Lung cancer is the leading cause of cancer death in the United States and worldwide. Recent advances in the treatment of lung cancer have come from the recognition that lung cancer is not a single disease, but rather a collection of distinct cancers driven by cancer genes, called oncogenes, that cause the tumors to grow.
“This knowledge has led to the development of targeted therapies for a small percentage of patients, and we think this approach has great promise in our push for personalized medicine,” said Dr. Burns, assistant professor of medicine, University of Pittsburgh School of Medicine, and Division of Hematology/Oncology, University of Pittsburgh Cancer Institute, partner with the UPMC CancerCenter.
For the ALA grant, Burns will receive $200,000 over two years for research to develop novel therapies for patients with certain oncogene-dependent lung cancers.

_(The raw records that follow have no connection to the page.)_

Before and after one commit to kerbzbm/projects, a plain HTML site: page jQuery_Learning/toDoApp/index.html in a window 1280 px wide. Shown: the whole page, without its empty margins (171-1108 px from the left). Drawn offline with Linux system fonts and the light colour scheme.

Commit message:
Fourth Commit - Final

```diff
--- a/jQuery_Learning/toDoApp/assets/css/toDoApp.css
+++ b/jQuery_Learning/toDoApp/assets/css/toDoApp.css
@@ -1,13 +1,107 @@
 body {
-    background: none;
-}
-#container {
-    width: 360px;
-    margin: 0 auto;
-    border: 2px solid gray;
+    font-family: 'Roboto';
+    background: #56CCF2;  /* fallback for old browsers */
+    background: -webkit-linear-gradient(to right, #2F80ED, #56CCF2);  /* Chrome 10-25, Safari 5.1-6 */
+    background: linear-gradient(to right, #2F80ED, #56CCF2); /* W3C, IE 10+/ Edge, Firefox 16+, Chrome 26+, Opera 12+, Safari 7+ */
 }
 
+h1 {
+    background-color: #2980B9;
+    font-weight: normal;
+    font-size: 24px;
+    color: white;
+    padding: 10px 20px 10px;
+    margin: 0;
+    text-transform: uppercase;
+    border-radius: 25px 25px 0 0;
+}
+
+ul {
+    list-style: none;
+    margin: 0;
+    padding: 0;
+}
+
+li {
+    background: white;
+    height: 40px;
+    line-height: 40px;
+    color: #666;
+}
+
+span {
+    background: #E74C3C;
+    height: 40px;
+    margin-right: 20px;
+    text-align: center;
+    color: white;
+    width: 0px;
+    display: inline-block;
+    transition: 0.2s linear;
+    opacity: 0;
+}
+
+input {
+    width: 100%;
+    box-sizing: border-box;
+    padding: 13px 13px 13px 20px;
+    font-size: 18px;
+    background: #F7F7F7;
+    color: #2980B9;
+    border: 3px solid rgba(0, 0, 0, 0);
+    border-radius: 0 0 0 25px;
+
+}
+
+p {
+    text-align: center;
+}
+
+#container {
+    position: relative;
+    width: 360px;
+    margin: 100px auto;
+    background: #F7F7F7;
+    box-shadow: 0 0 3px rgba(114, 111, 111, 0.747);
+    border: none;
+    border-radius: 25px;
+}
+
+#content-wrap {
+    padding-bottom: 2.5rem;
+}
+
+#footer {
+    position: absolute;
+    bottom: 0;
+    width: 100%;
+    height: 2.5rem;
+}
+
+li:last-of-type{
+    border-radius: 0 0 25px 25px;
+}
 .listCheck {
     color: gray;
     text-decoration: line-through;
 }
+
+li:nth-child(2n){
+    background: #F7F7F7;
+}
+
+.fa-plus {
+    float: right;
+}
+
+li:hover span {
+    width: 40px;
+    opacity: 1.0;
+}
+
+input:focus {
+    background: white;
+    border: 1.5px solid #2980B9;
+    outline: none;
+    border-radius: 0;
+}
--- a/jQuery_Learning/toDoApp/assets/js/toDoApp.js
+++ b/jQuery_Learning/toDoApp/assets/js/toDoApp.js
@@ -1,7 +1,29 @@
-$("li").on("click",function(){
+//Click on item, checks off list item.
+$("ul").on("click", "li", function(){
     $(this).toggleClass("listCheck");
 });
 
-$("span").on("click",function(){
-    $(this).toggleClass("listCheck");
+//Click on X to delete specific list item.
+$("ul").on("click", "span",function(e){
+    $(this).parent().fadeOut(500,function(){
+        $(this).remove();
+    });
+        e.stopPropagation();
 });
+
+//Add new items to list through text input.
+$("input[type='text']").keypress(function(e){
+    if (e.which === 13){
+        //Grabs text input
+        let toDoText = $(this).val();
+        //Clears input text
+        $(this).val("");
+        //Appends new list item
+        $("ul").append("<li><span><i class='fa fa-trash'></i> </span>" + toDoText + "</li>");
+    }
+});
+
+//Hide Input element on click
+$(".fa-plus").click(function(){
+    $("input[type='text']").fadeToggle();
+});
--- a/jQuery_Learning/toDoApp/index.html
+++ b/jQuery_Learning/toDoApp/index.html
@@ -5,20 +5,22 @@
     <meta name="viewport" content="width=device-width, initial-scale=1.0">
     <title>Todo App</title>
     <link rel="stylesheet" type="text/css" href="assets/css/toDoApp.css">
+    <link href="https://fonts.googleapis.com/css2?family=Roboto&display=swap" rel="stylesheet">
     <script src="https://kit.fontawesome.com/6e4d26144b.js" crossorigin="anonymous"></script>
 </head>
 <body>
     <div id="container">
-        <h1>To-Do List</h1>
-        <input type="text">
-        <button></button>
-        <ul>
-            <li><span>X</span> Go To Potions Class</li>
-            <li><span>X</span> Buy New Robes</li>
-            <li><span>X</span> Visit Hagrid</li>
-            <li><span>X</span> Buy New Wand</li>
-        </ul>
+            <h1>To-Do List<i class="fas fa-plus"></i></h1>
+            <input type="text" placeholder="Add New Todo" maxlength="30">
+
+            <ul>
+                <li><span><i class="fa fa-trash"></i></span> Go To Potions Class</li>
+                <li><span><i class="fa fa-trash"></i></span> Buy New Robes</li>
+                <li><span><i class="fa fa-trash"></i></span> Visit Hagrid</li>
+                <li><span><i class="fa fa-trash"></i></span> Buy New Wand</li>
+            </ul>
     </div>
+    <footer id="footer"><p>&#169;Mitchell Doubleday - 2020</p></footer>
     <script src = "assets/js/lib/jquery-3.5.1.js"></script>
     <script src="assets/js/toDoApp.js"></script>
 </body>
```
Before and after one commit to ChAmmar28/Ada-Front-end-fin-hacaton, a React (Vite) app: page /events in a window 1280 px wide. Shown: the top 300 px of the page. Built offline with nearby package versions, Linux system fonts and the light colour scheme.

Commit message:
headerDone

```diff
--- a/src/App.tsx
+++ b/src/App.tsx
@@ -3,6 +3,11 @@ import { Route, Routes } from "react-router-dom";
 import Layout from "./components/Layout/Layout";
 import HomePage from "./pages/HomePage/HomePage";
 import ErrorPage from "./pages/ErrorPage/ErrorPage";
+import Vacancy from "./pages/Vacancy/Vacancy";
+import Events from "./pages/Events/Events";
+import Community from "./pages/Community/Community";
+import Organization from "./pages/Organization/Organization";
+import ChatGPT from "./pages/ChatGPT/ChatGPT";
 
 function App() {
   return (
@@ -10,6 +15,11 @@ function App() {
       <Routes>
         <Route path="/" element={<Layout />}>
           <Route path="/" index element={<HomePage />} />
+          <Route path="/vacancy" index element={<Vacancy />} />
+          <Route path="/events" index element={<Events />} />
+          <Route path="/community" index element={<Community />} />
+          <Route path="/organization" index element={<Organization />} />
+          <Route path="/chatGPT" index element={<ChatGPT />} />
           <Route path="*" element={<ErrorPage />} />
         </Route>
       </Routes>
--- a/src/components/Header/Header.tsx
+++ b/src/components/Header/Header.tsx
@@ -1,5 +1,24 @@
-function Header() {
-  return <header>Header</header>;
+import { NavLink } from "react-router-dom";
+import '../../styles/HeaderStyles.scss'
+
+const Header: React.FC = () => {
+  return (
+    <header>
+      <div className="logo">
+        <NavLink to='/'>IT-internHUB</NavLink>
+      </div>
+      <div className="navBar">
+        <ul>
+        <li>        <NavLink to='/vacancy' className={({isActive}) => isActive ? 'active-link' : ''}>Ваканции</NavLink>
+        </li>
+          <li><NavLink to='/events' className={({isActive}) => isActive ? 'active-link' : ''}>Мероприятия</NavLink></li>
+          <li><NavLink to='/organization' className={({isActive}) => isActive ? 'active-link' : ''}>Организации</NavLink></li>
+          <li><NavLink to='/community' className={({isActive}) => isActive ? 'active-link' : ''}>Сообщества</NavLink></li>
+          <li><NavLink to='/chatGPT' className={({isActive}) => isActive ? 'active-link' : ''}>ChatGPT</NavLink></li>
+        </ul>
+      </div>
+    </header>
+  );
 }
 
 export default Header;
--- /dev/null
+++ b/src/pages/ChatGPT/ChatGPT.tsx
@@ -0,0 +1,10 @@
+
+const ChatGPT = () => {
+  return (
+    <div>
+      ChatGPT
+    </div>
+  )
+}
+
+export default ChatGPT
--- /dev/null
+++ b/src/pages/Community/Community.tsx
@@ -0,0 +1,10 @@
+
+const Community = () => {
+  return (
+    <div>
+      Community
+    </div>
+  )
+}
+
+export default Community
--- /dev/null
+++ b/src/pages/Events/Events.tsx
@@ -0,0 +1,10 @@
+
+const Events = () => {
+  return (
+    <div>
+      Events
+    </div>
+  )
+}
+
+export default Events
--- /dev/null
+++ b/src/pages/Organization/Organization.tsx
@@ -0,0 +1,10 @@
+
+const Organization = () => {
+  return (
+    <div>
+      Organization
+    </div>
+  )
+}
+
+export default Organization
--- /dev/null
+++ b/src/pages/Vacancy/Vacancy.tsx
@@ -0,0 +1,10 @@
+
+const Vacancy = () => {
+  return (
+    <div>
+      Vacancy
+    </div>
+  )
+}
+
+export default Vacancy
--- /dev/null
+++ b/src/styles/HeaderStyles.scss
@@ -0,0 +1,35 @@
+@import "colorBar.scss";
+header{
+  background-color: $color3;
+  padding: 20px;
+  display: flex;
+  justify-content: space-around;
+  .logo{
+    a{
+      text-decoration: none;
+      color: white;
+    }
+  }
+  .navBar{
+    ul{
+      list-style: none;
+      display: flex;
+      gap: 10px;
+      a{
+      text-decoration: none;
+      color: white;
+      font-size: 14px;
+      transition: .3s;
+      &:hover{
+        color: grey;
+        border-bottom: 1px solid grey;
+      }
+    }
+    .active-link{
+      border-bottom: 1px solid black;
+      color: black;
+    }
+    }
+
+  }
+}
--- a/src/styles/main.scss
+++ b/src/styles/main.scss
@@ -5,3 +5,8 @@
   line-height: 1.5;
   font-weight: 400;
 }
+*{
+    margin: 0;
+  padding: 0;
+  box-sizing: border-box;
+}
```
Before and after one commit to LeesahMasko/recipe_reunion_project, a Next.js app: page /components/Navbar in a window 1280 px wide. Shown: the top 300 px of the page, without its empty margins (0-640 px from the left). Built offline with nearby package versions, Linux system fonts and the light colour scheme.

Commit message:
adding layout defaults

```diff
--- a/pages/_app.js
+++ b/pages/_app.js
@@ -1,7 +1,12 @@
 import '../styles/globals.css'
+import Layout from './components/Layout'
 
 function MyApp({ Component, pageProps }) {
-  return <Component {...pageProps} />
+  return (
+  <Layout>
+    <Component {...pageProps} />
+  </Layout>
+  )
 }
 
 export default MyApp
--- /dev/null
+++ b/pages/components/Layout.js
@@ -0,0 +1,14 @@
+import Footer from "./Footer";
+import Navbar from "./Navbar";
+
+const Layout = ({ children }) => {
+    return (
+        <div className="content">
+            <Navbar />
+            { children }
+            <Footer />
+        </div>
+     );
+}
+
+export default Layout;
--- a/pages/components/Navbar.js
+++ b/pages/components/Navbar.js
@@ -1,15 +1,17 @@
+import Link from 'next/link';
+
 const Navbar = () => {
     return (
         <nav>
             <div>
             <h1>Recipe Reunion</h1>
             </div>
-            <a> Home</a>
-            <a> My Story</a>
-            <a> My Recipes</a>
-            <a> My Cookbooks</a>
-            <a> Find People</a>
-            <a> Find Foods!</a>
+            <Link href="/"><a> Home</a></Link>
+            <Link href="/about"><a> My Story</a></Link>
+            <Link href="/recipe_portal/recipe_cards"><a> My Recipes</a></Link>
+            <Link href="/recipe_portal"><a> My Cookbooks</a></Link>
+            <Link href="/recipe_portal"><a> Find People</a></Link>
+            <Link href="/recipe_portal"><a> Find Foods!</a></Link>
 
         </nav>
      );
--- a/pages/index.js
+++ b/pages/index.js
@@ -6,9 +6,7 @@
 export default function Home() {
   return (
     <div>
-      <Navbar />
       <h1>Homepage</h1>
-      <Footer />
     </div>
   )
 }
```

The three-year, $300,000 LUNGevity Career Development grant is for research into the development of novel therapies for patients with non-small cell lung cancer. In these patients, a protein called KRAS often becomes inappropriately turned on and causes a tumor to grow. Patients with KRAS-mutated lung cancer have a poor prognosis, and no current therapies target this critical oncogene.